> [WHAT NEEDS TO BE DONE]: Print all of the entries exactly, minus the pictures.

> [RECORDS TO USE]:
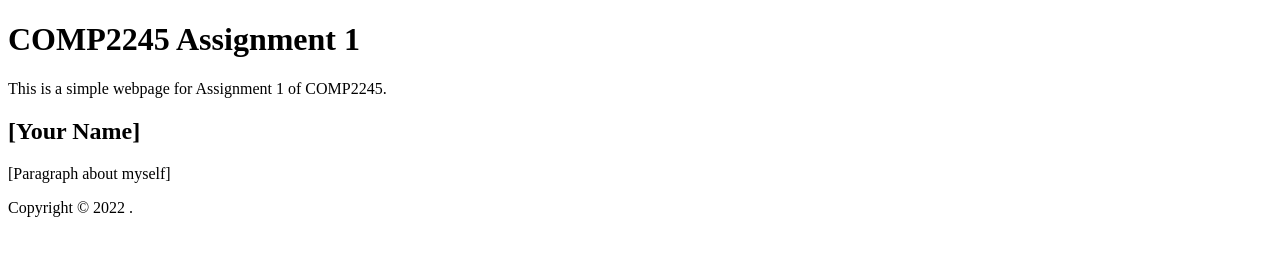
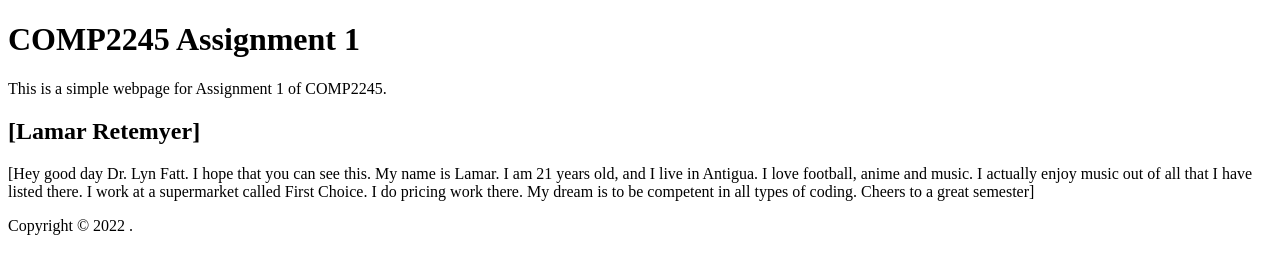
Before and after one commit to LamarRetemyer/comp2245-assignment1, a plain HTML site: page index.html in a window 1280 px wide. Drawn offline with Linux system fonts and the light colour scheme.

Commit message:
Added paragraph and name of myself

```diff
--- a/index.html
+++ b/index.html
@@ -12,11 +12,11 @@
 webpage for Assignment 1 of COMP2245.</p>
  </header>
  <main>
- <h2>[Your Name]</h2>
- <p>[Paragraph about myself]</p>
+ <h2>[Lamar Retemyer]</h2>
+ <p>[Hey good day Dr. Lyn Fatt. I hope that you can see this. My name is Lamar. I am 21 years old, and I live in Antigua. I love football, anime and music. I actually enjoy music out of all that I have listed there. I work at a supermarket called First Choice. I do pricing work there. My dream is to be competent in all types of coding. Cheers to a great semester]</p>
  </main>
 <footer>
- <p>Copyright &copy; 2022 <Your Name>.</p>
+ <p>Copyright &copy; 2022 <Lamar Retemyer>.</p>
  </footer>
 </body>
 </html>
```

> [RESULT FOR THIS EXERCISE]:
Before and after one commit to LamarRetemyer/comp2245-assignment1, a plain HTML site: page index.html in a window 1280 px wide. Drawn offline with Linux system fonts and the light colour scheme.

Commit message:
Added paragraph and name of myself

```diff
--- a/index.html
+++ b/index.html
@@ -12,11 +12,11 @@
 webpage for Assignment 1 of COMP2245.</p>
  </header>
  <main>
- <h2>[Your Name]</h2>
- <p>[Paragraph about myself]</p>
+ <h2>[Lamar Retemyer]</h2>
+ <p>[Hey good day Dr. Lyn Fatt. I hope that you can see this. My name is Lamar. I am 21 years old, and I live in Antigua. I love football, anime and music. I actually enjoy music out of all that I have listed there. I work at a supermarket called First Choice. I do pricing work there. My dream is to be competent in all types of coding. Cheers to a great semester]</p>
  </main>
 <footer>
- <p>Copyright &copy; 2022 <Your Name>.</p>
+ <p>Copyright &copy; 2022 <Lamar Retemyer>.</p>
  </footer>
 </body>
 </html>
```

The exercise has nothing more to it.